If several people will be using the toothbrush, look for one with assorted head sizes. Adults and children need different sizes of heads for the best results. Also, make sure you choose a model with replaceable toothbrush heads. This will save you money in the long run because you’re only discarding old heads, instead of throwing away entire electric toothbrushes.
Your electric toothbrush needs a rechargeable battery so that you’re not investing money in new batteries all the time. Also, your fully charged toothbrush should last over a week. You shouldn’t have to charge the toothbrush all the time, just like you shouldn’t have to with other electric items like your laptop.
Some electric toothbrushes offer a special type of head that spins all the way around, which allows you to clean areas that other brushes have a hard time reaching. A spinning brush may cost a bit more, but it really does a great job of helping to fight plaque and prevent gum disease.

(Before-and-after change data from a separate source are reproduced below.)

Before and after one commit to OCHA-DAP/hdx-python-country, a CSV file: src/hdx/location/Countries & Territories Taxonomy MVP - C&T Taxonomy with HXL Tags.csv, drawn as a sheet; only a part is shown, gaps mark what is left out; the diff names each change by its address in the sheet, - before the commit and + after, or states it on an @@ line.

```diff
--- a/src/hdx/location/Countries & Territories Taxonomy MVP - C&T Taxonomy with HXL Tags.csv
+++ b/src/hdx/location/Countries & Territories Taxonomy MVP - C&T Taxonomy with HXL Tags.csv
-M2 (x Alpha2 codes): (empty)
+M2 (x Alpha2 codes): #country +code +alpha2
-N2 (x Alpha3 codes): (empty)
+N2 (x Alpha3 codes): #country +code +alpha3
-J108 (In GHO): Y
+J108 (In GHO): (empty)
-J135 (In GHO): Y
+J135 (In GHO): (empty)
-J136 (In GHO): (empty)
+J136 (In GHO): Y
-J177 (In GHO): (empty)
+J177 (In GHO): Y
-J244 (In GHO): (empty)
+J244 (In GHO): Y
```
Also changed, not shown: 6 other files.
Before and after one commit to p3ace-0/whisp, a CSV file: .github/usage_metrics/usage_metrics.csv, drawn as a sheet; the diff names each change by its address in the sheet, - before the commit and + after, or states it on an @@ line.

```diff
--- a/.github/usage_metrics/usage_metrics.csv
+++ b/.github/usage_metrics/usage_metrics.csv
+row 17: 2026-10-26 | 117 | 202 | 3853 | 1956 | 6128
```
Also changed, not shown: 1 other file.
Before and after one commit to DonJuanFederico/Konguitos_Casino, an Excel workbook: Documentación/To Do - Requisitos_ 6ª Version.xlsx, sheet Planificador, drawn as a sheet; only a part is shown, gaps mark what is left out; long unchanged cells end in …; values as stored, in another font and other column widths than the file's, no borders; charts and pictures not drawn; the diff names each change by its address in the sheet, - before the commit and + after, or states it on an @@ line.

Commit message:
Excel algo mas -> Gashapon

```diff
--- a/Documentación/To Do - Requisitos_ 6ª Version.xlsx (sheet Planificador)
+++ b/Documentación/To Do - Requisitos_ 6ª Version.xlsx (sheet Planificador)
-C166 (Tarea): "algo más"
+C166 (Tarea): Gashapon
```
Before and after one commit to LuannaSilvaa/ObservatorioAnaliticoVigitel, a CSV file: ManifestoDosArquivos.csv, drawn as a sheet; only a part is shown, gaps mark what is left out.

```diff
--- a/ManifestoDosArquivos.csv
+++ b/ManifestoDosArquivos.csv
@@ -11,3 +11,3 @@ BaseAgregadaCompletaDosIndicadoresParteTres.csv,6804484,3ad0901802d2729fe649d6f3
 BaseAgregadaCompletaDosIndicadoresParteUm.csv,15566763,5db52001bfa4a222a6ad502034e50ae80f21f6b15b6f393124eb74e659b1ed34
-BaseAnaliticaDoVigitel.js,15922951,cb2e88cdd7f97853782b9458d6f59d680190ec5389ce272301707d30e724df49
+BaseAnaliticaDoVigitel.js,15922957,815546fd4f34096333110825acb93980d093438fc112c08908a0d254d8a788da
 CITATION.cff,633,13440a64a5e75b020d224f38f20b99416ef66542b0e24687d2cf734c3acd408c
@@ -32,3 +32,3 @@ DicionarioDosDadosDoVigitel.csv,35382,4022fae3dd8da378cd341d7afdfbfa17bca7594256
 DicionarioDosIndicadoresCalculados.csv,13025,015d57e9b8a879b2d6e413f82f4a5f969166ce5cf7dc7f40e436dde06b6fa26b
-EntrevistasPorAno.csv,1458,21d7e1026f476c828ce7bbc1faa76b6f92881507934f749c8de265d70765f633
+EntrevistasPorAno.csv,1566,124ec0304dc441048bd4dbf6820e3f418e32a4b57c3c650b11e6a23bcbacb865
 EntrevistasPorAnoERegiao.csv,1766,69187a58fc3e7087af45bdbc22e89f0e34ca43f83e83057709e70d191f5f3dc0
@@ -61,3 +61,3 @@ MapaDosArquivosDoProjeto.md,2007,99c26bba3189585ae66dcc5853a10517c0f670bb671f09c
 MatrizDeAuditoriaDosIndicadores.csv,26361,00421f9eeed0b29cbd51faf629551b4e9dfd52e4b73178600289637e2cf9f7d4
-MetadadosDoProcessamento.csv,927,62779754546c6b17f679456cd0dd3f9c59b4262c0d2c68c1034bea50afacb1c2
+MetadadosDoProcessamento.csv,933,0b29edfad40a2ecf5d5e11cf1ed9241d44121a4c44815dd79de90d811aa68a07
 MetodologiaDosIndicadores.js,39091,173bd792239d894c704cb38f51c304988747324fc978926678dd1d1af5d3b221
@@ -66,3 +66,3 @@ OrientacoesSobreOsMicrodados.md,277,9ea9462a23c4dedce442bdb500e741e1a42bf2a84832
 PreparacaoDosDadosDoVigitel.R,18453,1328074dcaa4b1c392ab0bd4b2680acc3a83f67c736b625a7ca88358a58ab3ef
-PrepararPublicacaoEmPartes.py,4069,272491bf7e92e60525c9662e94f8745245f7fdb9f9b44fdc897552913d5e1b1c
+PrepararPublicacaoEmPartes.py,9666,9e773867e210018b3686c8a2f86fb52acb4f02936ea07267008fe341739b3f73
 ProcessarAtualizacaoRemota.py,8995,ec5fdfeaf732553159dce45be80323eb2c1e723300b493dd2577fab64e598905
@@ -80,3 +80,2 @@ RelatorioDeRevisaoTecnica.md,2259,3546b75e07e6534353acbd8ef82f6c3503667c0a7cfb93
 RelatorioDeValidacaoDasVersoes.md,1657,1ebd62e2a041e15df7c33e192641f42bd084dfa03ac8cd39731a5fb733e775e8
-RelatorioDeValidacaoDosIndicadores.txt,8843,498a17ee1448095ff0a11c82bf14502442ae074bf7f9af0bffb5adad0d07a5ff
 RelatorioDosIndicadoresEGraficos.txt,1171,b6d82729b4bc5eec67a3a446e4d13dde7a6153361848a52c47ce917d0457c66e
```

Look for a toothbrush with a warranty, especially when you’re buying an expensive model. That way if something unexpected happens, it might be covered under the warranty instead of having to purchase a whole new brush.
General and family dentist in Longview
About 20 million Americans have been diagnosed with asthma, a long-term lung disease that causes swelling and narrowing of the airways. The condition has been linked to oral health, with patients having increased risk for cavities, gum problems, and bad breath.
One of the main culprits negatively impacting an asthma patient’s oral health is the medication required to treat the condition. Some medicines, such as corticosteroids, decrease the flow of saliva. This leads to dry mouth, which in turn can increase cavities and bad breath. Dry mouth is worsened by the fact that many asthma patients breathe through their mouth. Inhaled steroids can also increase the risk of thrush, which is caused by an overgrowth of yeast in the mouth.
Here are some tips for keeping your mouth safe while still controlling your asthma:
- Make sure your dentist is aware of your condition, as well as all medications that you are taking.
- Rinse your mouth with water or a fluoride mouthwash after using your inhaler.
- Consider using a spacer device with your inhaler, which will spray the medication directly into your throat and avoid some of the direct risks to your mouth.
- Bring your inhaler with you to dentist appointments, both to show it to your dentist and to have your medication available in case you experience an asthma attack at the office.
- Ask your dentist if more frequent dental visits are recommended in your case.
- Inquire about adding fluoride supplements to your routine, especially in areas where the water is not fluoridated.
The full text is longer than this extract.